(Materials provided)

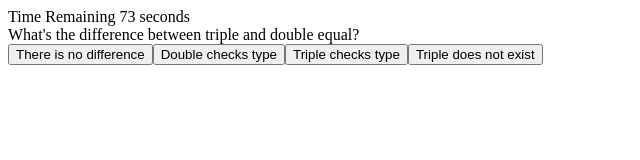
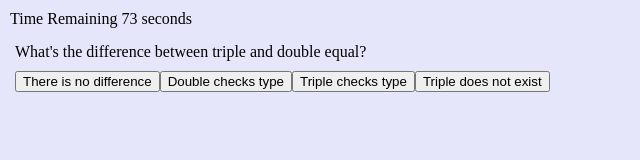
Before and after one commit to theurbanspectacle/kwiz, a plain HTML site: page index.html in a window 1280 px wide. Both pictures are taken after a click on the button "Start Quiz". Shown: the whole page, without its empty margins (0-640 px from the left). Drawn offline with Linux system fonts and the light colour scheme.

Commit message:
updated README

```diff
--- a/kwiz.css
+++ b/kwiz.css
@@ -1,3 +1,27 @@
+* {
+    margin:0;
+}
+
 .hidden {
     display: none;
 }
+
+body {
+    justify-content: center;
+    background-color: lavender;
+}
+
+#landing {
+    justify-content: center;
+    border:5px;
+}
+
+h1 {
+    justify-content: center;
+    padding: 5px;
+}
+
+div {
+    justify-content: center;
+    padding: 5px;
+}
--- a/kwiz.js
+++ b/kwiz.js
@@ -21,6 +21,77 @@ var questions = [
         ],
         answer: 0,
     },
+    {
+        question: 'Who was the first president?',
+        answers: [
+            'George Washington',
+            'Mila Kunis',
+            'Miranda Cosgrove',
+            'Starbucks',
+        ],
+        answer: 0,
+    },
+    {
+        question: 'Which game can you play on Battle.Net?',
+        answers: [
+            'World of Warcraft',
+            'League of Legends',
+            'Guild Wars',
+            'The Elder Scrolls',
+        ],
+        answer: 0,
+    },
+    {
+        question: 'What is the highest-grossing arcade game of all time?',
+        answers: [
+            'Space Invaders',
+            'Pacman',
+            'Donkey Kong',
+            'Mario Bros',
+        ],
+        answer: 1,
+    },
+    {
+        question: 'Who is the protagonist in Legends of Zelda?',
+        answers: [
+            'Justin Timberlake',
+            'Ganondorf',
+            'Zelda',
+            'Link',
+        ],
+        answer: 3,
+    },
+    {
+        question: 'What is the best-selling video game console of all time that sold over 155 million consoles worldwide?',
+        answers: [
+            'Nintendo GameCube',
+            'PlayStation 2',
+            'Xbox',
+            'SNES'
+        ],
+        answer: 1,
+    },
+    {
+        question: 'Who was the moscot of Sega?',
+        answers: [
+            'Tails',
+            'Mario',
+            'Sonic',
+            'Plumbus'
+        ],
+        answer: 1,
+    },
+    {
+        question: 'What female video game character would eventually be portrayed by Angelina Jolie in a movie??',
+        answers: [
+            'Cortana',
+            'Chun-Li',
+            'Lara Croft',
+            'Bayonetta'
+        ],
+        answer: 2,
+    },
+
 ];
 
 function renderQuestion() {
```
Also changed, not shown: assets/images/PageExample.png (added), 2 other files.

(End Materials provided)

What the task asks.
Could you return the entire listing above verbatim while dropping each picture?

Response below.
Before and after one commit to theurbanspectacle/kwiz, a plain HTML site: page index.html in a window 1280 px wide. Both pictures are taken after a click on the button "Start Quiz". Shown: the whole page, without its empty margins (0-640 px from the left). Drawn offline with Linux system fonts and the light colour scheme.

Commit message:
updated README

```diff
--- a/kwiz.css
+++ b/kwiz.css
@@ -1,3 +1,27 @@
+* {
+    margin:0;
+}
+
 .hidden {
     display: none;
 }
+
+body {
+    justify-content: center;
+    background-color: lavender;
+}
+
+#landing {
+    justify-content: center;
+    border:5px;
+}
+
+h1 {
+    justify-content: center;
+    padding: 5px;
+}
+
+div {
+    justify-content: center;
+    padding: 5px;
+}
--- a/kwiz.js
+++ b/kwiz.js
@@ -21,6 +21,77 @@ var questions = [
         ],
         answer: 0,
     },
+    {
+        question: 'Who was the first president?',
+        answers: [
+            'George Washington',
+            'Mila Kunis',
+            'Miranda Cosgrove',
+            'Starbucks',
+        ],
+        answer: 0,
+    },
+    {
+        question: 'Which game can you play on Battle.Net?',
+        answers: [
+            'World of Warcraft',
+            'League of Legends',
+            'Guild Wars',
+            'The Elder Scrolls',
+        ],
+        answer: 0,
+    },
+    {
+        question: 'What is the highest-grossing arcade game of all time?',
+        answers: [
+            'Space Invaders',
+            'Pacman',
+            'Donkey Kong',
+            'Mario Bros',
+        ],
+        answer: 1,
+    },
+    {
+        question: 'Who is the protagonist in Legends of Zelda?',
+        answers: [
+            'Justin Timberlake',
+            'Ganondorf',
+            'Zelda',
+            'Link',
+        ],
+        answer: 3,
+    },
+    {
+        question: 'What is the best-selling video game console of all time that sold over 155 million consoles worldwide?',
+        answers: [
+            'Nintendo GameCube',
+            'PlayStation 2',
+            'Xbox',
+            'SNES'
+        ],
+        answer: 1,
+    },
+    {
+        question: 'Who was the moscot of Sega?',
+        answers: [
+            'Tails',
+            'Mario',
+            'Sonic',
+            'Plumbus'
+        ],
+        answer: 1,
+    },
+    {
+        question: 'What female video game character would eventually be portrayed by Angelina Jolie in a movie??',
+        answers: [
+            'Cortana',
+            'Chun-Li',
+            'Lara Croft',
+            'Bayonetta'
+        ],
+        answer: 2,
+    },
+
 ];
 
 function renderQuestion() {
```
Also changed, not shown: assets/images/PageExample.png (added), 2 other files.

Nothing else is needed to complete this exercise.